Jonathan Norbury, 35, was dismissed from his acting deputy head position at Casllwchwr Primary School in south Wales after Swansea council began investigating allegations that he had inappropriately touched three underage girls, none of whom were his pupils.
The council subsequently approved a professional reference Norbury had written for himself. It read: "He was employed as a Year 6 teacher with some management responsibilities and he was later appointed acting deputy head teacher.
"While employed at the school he was a valued and conscientious teacher who always put learning outcomes and the needs of pupils first," The Times reported.
Details emerged as Norbury faced a Cardiff hearing of the Welsh Education Workforce Council, who will judge whether he should be banned from teaching.
David Harris, representing Norbury, said his client conceded that he had had an "inappropriate relationship" with two of the girls after they turned 16, including sexual intercourse.
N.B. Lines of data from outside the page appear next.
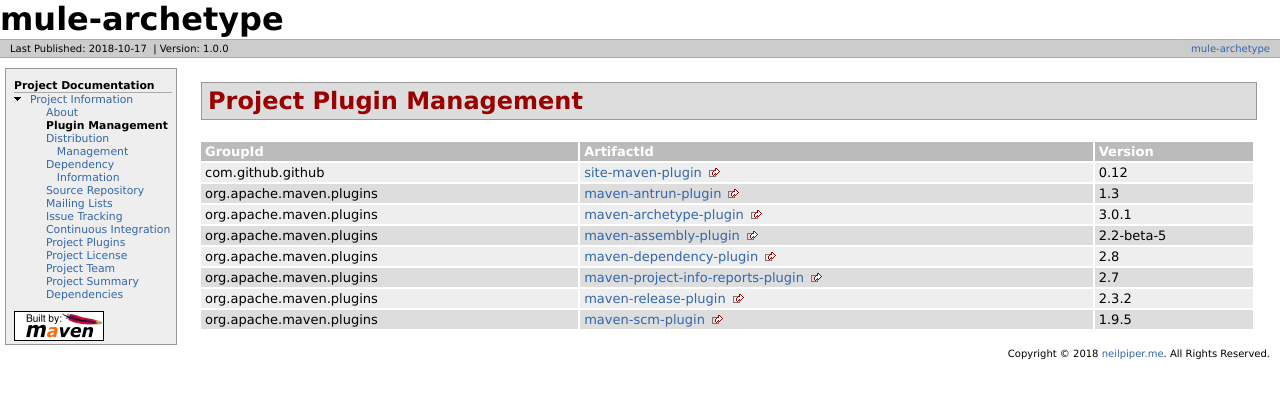
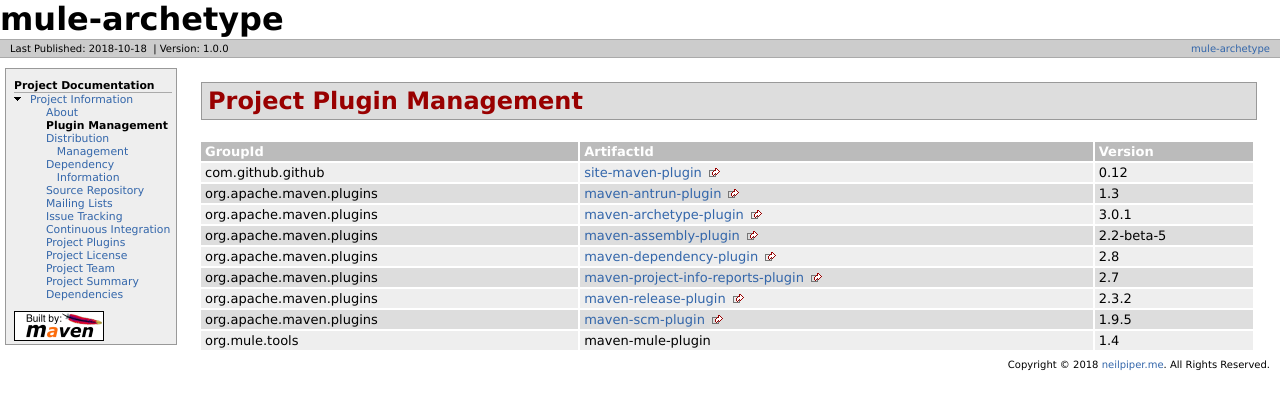
Before and after one commit to mule-solveapuzzle/mule-archetype, a plain HTML site: page plugin-management.html in a window 1280 px wide. Drawn offline with Linux system fonts and the light colour scheme.

Commit message:
Building site for mule-archetype at 1.0.0

```diff
--- a/plugin-management.html
+++ b/plugin-management.html
@@ -1,5 +1,5 @@
 <!DOCTYPE html PUBLIC "-//W3C//DTD XHTML 1.0 Transitional//EN" "http://www.w3.org/TR/xhtml1/DTD/xhtml1-transitional.dtd">
-<!-- Generated by Apache Maven Doxia Site Renderer 1.4 at 2018-10-17 -->
+<!-- Generated by Apache Maven Doxia Site Renderer 1.4 at 2018-10-18 -->
 <html xmlns="http://www.w3.org/1999/xhtml" xml:lang="en" lang="en">
   <head>
     <meta http-equiv="Content-Type" content="text/html; charset=UTF-8" />
@@ -10,7 +10,7 @@
       @import url("./css/site.css");
     </style>
     <link rel="stylesheet" href="./css/print.css" type="text/css" media="print" />
-    <meta name="Date-Revision-yyyymmdd" content="20181017" />
+    <meta name="Date-Revision-yyyymmdd" content="20181018" />
     <meta http-equiv="Content-Language" content="en" />
 
         </head>
@@ -27,7 +27,7 @@
 
 
                 <div class="xleft">
-        <span id="publishDate">Last Published: 2018-10-17</span>
+        <span id="publishDate">Last Published: 2018-10-18</span>
                   &nbsp;| <span id="projectVersion">Version: 1.0.0</span>
                       </div>
             <div class="xright">                    <a href="./" title="mule-archetype">mule-archetype</a>
@@ -136,7 +136,11 @@
 <tr class="a">
 <td>org.apache.maven.plugins</td>
 <td><a class="externalLink" href="http://maven.apache.org/scm/maven-scm-plugin/">maven-scm-plugin</a></td>
-<td>1.9.5</td></tr></table></div>
+<td>1.9.5</td></tr>
+<tr class="b">
+<td>org.mule.tools</td>
+<td>maven-mule-plugin</td>
+<td>1.4</td></tr></table></div>
       </div>
     </div>
     <div class="clear">
```
Also changed, not shown: dependencies.html (+3 -3 lines), dependency-info.html (+3 -3 lines), distribution-management.html (+3 -3 lines), index.html (+3 -3 lines), integration.html (+3 -3 lines), issue-tracking.html (+3 -3 lines), license.html (+4 -4 lines), mail-lists.html (+3 -3 lines), plugins.html (+3 -3 lines), project-info.html (+3 -3 lines), project-summary.html (+3 -3 lines), source-repository.html (+3 -3 lines), team-list.html (+3 -3 lines).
Norbury denies having had any sexual relationship with the third girl at any time.
Harris said the reference was "fundamentally at odds" with the council's decision to fire him, adding: "The local authority position prior to this reference was that Mr Norbury had committed gross misconduct requiring dismissal.
"They decided that these allegations needed to be referred to the Education Workforce Council to determine whether his fitness to practice was impaired — yet they provided him with a reference that he could use to seek further teaching employment."
Cadi Dewi, presenting the case against Norbury, said he was accused of sexually touching the three girls when they were below the age of 16. She said: "Norbury and one girl would have sexual contact in a cupboard in his classroom. There was also sexual touching in an alleyway and his car when she was 15 years old."
All three girls were approached by police in 2010 after an anonymous tip off to the NSPCC.